We shall now proceed to a consideration of the case on the merits.

While a more detailed statement of the testimony will be made in connection with the different questions raised, we desire at this point to make a general statement of the facts, which we believe to be substantiated by the testimony.

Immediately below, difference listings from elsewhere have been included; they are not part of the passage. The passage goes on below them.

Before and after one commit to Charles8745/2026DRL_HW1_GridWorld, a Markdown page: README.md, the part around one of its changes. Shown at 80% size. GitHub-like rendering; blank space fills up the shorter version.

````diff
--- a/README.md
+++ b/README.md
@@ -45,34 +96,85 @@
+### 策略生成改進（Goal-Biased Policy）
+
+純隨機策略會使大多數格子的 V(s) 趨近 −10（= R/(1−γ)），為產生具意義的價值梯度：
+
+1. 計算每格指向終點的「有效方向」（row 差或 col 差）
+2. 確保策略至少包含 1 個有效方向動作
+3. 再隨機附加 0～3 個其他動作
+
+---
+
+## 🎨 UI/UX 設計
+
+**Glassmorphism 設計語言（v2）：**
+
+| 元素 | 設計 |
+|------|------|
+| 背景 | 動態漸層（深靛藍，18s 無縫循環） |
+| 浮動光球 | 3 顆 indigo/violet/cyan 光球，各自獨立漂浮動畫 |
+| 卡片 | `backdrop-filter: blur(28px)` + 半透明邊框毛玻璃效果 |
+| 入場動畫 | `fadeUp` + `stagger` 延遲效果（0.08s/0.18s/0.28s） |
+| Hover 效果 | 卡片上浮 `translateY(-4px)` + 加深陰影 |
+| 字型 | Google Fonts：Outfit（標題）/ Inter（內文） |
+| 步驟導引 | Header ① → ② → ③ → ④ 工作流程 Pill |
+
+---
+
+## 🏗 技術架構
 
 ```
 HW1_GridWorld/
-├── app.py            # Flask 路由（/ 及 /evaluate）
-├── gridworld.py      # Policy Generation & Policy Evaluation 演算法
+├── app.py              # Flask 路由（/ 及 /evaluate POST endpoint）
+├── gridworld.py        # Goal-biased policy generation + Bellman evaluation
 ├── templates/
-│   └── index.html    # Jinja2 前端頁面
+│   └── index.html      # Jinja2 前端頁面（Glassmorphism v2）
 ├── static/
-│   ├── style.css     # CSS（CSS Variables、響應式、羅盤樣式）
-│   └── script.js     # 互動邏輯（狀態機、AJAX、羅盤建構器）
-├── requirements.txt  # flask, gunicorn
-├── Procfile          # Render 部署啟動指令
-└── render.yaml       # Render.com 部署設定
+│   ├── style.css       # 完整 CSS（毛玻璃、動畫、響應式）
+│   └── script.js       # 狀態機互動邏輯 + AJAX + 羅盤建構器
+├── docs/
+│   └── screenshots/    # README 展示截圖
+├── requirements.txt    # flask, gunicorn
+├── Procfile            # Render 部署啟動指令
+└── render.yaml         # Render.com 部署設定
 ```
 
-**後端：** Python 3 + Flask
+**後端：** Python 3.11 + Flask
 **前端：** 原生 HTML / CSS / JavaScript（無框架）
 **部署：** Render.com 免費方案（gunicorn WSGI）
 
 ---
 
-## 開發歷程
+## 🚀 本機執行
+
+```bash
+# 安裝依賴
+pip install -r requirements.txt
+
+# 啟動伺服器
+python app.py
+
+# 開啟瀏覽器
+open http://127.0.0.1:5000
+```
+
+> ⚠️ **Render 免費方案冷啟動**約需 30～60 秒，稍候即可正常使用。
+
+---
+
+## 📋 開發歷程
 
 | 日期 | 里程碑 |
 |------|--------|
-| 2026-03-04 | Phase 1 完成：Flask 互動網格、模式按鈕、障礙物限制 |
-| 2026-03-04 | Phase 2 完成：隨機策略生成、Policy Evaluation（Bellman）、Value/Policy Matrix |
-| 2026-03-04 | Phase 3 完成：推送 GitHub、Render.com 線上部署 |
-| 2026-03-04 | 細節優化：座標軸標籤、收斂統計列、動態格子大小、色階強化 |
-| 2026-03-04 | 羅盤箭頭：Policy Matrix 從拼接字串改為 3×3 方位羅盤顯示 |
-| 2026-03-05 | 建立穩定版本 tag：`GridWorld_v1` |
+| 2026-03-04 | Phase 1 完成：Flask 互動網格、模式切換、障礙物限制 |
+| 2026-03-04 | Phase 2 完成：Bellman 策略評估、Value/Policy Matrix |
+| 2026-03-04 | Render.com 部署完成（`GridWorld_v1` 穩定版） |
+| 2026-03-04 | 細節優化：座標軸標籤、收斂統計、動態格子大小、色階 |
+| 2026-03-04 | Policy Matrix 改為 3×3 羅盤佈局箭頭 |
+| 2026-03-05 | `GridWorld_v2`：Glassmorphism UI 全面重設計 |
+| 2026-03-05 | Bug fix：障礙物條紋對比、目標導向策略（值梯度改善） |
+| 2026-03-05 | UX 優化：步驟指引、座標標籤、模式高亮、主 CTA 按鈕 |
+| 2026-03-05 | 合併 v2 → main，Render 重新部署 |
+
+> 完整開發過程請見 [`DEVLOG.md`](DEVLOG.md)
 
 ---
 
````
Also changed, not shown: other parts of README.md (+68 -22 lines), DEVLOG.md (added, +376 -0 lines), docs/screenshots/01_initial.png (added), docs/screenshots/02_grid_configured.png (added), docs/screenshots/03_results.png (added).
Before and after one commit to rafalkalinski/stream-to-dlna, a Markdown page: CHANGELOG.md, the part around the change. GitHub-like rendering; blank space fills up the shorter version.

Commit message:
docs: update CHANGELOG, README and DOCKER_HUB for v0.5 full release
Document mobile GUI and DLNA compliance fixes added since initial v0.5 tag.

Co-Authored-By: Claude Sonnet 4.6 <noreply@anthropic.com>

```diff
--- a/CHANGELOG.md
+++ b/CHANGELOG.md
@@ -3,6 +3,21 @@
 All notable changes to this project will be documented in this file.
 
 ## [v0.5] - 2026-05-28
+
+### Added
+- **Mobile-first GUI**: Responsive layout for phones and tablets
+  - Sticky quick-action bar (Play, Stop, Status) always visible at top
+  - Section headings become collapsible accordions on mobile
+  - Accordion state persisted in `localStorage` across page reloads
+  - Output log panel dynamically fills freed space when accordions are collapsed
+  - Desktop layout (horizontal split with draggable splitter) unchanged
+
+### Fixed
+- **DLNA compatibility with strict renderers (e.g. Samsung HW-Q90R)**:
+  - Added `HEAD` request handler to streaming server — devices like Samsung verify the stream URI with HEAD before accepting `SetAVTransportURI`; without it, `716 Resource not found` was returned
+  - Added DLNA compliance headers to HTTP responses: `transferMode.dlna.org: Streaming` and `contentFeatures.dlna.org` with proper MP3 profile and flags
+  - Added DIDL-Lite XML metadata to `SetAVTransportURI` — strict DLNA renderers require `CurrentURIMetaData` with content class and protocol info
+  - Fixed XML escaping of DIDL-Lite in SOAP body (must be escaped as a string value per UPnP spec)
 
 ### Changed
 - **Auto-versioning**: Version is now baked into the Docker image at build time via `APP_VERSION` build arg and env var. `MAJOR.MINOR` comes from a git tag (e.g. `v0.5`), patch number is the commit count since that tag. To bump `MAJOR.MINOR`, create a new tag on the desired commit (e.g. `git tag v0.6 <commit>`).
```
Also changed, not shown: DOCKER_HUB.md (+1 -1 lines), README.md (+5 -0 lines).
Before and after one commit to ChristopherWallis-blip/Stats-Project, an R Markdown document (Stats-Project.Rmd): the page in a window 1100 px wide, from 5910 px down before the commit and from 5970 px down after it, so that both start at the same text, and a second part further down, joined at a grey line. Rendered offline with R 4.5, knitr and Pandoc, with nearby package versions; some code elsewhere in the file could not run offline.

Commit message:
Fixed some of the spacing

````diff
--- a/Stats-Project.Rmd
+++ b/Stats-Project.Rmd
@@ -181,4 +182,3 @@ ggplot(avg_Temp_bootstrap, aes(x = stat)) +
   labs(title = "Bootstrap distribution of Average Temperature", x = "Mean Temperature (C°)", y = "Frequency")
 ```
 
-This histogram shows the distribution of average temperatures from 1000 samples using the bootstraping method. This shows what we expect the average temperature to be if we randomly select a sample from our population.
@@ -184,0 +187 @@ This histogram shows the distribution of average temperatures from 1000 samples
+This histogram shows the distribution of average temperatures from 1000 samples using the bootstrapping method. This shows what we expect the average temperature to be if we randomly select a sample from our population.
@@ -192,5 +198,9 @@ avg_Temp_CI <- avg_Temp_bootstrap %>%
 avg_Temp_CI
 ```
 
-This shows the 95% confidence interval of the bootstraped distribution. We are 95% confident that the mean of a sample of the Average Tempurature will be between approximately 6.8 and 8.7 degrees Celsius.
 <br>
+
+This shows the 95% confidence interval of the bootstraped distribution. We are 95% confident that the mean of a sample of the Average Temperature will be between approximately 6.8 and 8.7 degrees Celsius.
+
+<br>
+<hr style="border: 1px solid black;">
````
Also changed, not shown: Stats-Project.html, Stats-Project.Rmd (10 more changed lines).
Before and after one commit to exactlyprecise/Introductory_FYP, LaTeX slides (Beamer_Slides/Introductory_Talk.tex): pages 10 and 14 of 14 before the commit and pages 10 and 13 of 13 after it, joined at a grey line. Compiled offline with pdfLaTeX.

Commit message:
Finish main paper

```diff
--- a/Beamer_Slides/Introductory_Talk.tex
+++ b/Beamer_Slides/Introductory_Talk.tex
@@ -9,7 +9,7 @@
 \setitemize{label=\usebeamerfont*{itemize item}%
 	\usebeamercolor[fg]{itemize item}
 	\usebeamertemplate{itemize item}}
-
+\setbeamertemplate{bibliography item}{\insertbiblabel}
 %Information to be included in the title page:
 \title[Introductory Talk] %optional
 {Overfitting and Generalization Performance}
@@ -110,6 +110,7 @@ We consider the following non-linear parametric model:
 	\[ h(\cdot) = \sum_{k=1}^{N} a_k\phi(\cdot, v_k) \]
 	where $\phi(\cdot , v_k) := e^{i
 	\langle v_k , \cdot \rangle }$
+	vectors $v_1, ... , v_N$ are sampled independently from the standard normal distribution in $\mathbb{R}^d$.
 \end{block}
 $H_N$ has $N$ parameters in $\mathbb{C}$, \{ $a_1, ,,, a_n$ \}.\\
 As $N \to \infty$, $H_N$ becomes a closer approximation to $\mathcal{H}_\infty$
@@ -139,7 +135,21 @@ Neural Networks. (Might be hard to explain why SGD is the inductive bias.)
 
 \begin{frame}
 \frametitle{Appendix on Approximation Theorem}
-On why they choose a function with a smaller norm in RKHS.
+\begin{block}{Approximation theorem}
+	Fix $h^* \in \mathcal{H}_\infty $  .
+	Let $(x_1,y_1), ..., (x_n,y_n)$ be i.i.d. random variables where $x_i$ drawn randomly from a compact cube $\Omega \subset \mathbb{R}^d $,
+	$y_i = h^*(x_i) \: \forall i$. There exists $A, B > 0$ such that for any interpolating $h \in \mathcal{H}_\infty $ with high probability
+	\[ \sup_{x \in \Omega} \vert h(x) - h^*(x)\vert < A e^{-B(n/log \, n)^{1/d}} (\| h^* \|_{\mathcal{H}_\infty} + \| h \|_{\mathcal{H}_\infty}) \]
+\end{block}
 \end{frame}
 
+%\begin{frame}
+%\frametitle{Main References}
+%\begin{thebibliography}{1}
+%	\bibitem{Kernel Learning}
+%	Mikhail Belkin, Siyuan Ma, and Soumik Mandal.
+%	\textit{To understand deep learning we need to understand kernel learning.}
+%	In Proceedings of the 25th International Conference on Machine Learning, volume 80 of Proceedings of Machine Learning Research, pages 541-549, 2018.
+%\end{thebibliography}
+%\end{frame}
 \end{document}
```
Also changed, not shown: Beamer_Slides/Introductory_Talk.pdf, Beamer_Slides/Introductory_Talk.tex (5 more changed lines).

Public utility district No. 1 of Grays Harbor county was created by an election held in the fall of 1938, with boundaries co-extensive with the boundaries of the county. At this election, the relator commissioners were elected, and they, soon after their election,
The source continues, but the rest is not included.